Using the data below, gather each line that includes the word "form".

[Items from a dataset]

-=-=-

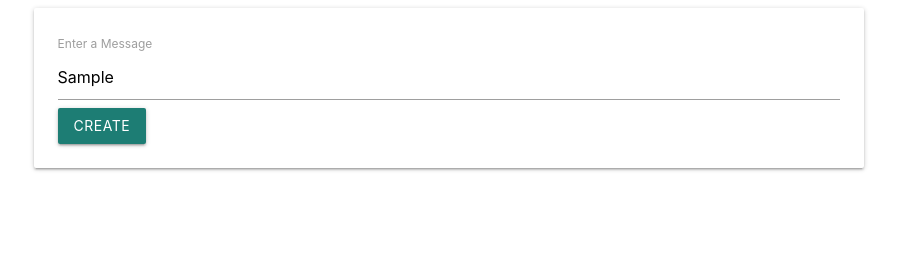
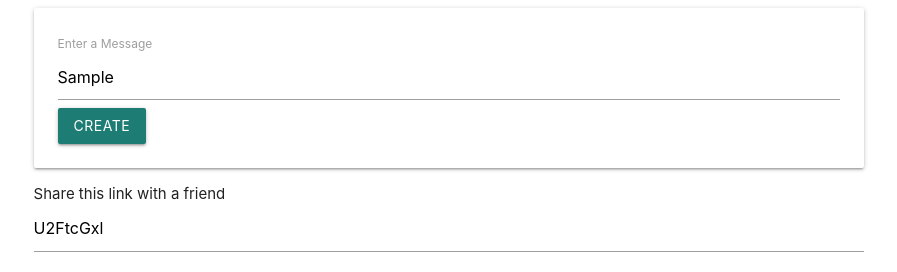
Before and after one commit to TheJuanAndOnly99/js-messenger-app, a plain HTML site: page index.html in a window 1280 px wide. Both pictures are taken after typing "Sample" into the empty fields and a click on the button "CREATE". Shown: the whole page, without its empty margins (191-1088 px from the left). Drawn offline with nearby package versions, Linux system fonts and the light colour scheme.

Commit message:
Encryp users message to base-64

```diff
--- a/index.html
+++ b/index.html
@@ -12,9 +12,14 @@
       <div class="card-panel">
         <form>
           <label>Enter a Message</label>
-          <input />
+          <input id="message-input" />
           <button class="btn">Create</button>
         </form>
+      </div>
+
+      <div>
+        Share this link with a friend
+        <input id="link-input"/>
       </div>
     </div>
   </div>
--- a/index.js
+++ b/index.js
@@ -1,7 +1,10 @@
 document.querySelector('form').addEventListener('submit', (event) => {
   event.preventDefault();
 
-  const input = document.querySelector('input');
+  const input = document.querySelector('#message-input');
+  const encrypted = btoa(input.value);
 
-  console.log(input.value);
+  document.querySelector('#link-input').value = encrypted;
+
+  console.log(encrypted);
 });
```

-=-=-

### SOLUTION FOR THIS PROBLEM
         <form>
         </form>
 document.querySelector('form').addEventListener('submit', (event) => {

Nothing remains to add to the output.